Records for this task: Begin

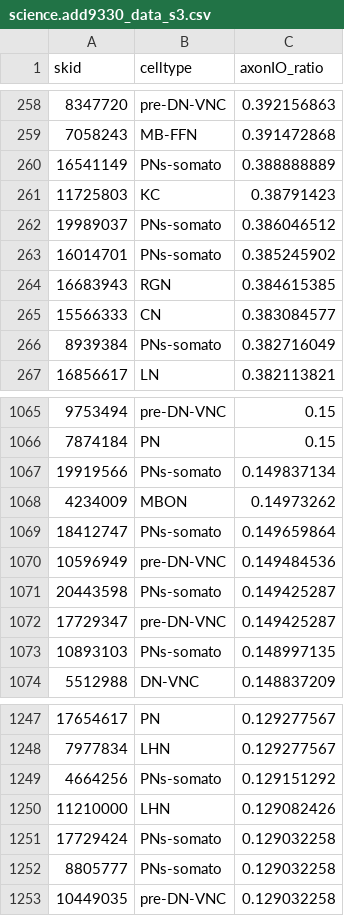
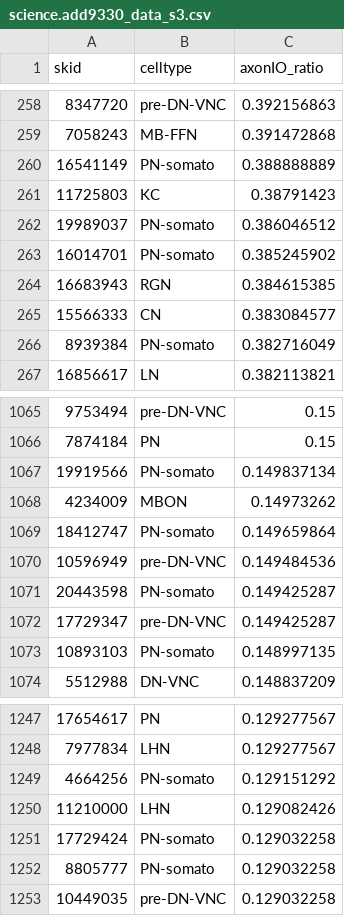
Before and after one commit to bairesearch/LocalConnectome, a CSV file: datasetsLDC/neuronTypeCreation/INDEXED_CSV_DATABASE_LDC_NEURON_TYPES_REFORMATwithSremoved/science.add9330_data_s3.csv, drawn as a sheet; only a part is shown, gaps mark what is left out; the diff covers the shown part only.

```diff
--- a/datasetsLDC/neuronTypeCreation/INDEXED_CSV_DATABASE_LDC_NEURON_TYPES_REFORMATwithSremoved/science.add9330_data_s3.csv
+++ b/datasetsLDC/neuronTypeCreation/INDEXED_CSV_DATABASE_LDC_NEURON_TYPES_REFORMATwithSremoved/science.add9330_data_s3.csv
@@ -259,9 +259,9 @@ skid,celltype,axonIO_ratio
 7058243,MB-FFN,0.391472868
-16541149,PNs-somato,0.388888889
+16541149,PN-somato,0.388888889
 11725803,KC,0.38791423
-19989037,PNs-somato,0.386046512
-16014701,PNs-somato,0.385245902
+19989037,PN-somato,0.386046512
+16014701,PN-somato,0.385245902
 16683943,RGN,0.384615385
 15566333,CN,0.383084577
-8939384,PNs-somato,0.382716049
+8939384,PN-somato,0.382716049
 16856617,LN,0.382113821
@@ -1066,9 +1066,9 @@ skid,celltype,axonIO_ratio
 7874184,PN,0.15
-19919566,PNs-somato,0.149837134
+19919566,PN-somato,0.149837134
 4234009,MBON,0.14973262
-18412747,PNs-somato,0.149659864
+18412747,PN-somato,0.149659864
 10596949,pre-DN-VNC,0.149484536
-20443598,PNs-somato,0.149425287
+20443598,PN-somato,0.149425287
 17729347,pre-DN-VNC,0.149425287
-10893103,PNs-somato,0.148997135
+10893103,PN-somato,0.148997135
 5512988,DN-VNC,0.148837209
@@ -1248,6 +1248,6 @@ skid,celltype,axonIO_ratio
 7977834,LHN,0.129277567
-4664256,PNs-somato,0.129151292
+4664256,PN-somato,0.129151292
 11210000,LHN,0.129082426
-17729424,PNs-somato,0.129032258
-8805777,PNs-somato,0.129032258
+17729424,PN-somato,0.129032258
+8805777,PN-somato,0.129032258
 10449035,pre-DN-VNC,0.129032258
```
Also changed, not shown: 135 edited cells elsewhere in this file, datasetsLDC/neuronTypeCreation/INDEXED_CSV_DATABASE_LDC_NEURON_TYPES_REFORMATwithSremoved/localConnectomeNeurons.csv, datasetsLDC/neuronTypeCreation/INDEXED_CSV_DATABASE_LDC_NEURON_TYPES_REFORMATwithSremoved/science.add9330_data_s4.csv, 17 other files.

Records for this task: End

» **Work to complete**: If a line in the records contains "shown", report it.

» **Exercise response**:
Before and after one commit to bairesearch/LocalConnectome, a CSV file: datasetsLDC/neuronTypeCreation/INDEXED_CSV_DATABASE_LDC_NEURON_TYPES_REFORMATwithSremoved/science.add9330_data_s3.csv, drawn as a sheet; only a part is shown, gaps mark what is left out; the diff covers the shown part only.
Also changed, not shown: 135 edited cells elsewhere in this file, datasetsLDC/neuronTypeCreation/INDEXED_CSV_DATABASE_LDC_NEURON_TYPES_REFORMATwithSremoved/localConnectomeNeurons.csv, datasetsLDC/neuronTypeCreation/INDEXED_CSV_DATABASE_LDC_NEURON_TYPES_REFORMATwithSremoved/science.add9330_data_s4.csv, 17 other files.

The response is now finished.